Ms. Shockney: Give them a drug holiday if their daughter's getting married, or give them a drug holiday if they have a 25th anniversary to celebrate. We want them to still enjoy living. As I said, not just existing—we want them to still have joy in their life. Life's not worth living if we don't have joy.
Ms. Metsker: Absolutely. I think that the symposium will give caregivers a lot of good information that will help with some of that quality-of-life issue and helping engage patients into the shared decision making that we have with patients and their families with metastatic breast cancer.
Oncology Data Advisor: This has been a really fantastic conversation. I can't thank you both enough. Thank you so much for being here with us today and for sharing all this.
About Ms. Metsker and Ms. Shockney
Janie Metsker, RN, BSN, CN-BN, is the Clinical Coordinator at the Koontz Center for Advanced Breast Cancer at St. Luke's Hospital in Kansas City, Missouri.

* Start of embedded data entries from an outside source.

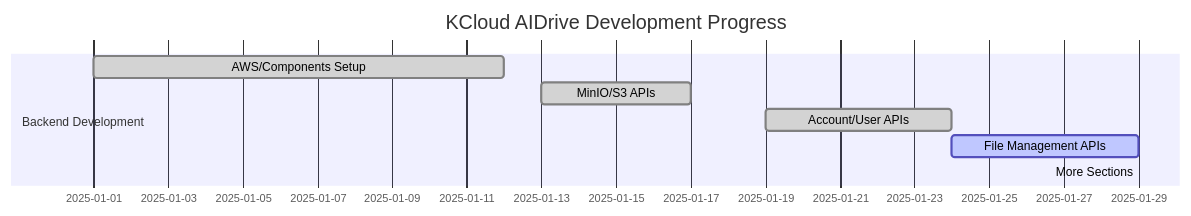
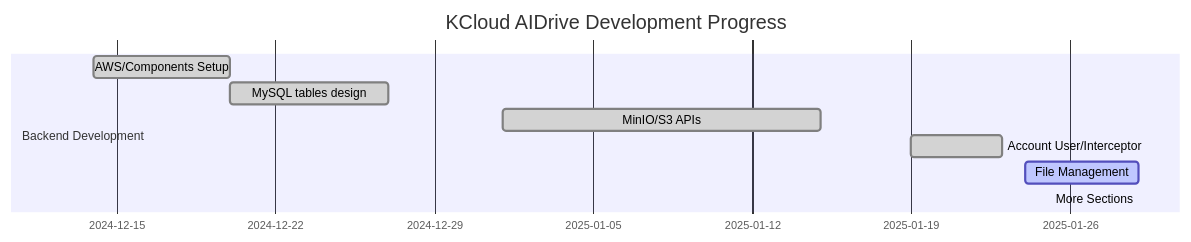
One commit to kaikang-sde/kcloud_aidrive changed the first of 2 diagrams in README.md. Above: the diagram before and after it, drawn with Mermaid.

Commit message:
update gantt

````diff
--- a/README.md
+++ b/README.md
@@ -26,16 +26,17 @@
 ```mermaid
 gantt
     title KCloud AIDrive Development Progress
     dateFormat  YYYY-MM-DD
     section Backend Development
-      AWS/Components Setup                   :done, setup, 2025-01-01, 2025-01-12
-      MinIO/S3 APIs           :done, s3, 2025-01-13, 2025-01-17
-      Account/User APIs       :done, users, 2025-01-19, 2025-01-24
-      File Management APIs    :active, files, 2025-01-24, 5d
-      More Sections           : after files
+      AWS/Components Setup                :done, setup, 2024-12-14, 2024-12-20
+      MySQL tables design                 :done, db, 2024-12-20, 2024-12-27
+      MinIO/S3 APIs                       :done, s3, 2025-01-01, 2025-01-15
+      Account User/Interceptor            :done, users, 2025-01-19, 2025-01-23
+      File Management                     :active, files, 2025-01-24, 5d
+      More Sections                       :after files
     section Frontend Development
         
     section AI Model Development
 
     section Deployment & Optimization
 ```
````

As a Nurse Navigator, Ms. Metsker provides support for patients with newly diagnosed and metastatic breast cancer throughout the course of their diagnosis, treatment, and survivorship. In addition, she coordinates two annual retreats for patients with breast cancer and their support systems.
Lillie Shockney, RN, BS, MAS, HON-ONN-CG, is the University Distinguished Service Professor of Breast Cancer at Johns Hopkins University. In addition, she is the Co-Founder of the Academy of Oncology Nurse Navigators (AONN+), Editor in Chief of the Journal of Oncology Navigation and Survivorship, and the author of more than 20 books and 350 articles on cancer care and survivorship. A two-time breast cancer survivor, Lillie has worked tirelessly to improve the care of breast cancer patients around the world.
For More Information
Metsker J (2019). Go to the beach! And other lessons from a Journey of Courage and Hope retreat. Conquer, 5. Available at: https://conquer-magazine.com/issues/special-issues/volume-5-september-2019-women-s-health/1037-go-the-the-beach-and-other-lessons-from-a-journey-of-courage-and-hope-retreat
National Breast Cancer Foundation (2022). Breast cancer research. Available at: https://www.nationalbreastcancer.org/nbcf-programs/breast-cancer-research
Transcript edited for clarity. Any views are the speakers' own and do not necessarily reflect those of Oncology Data Advisor.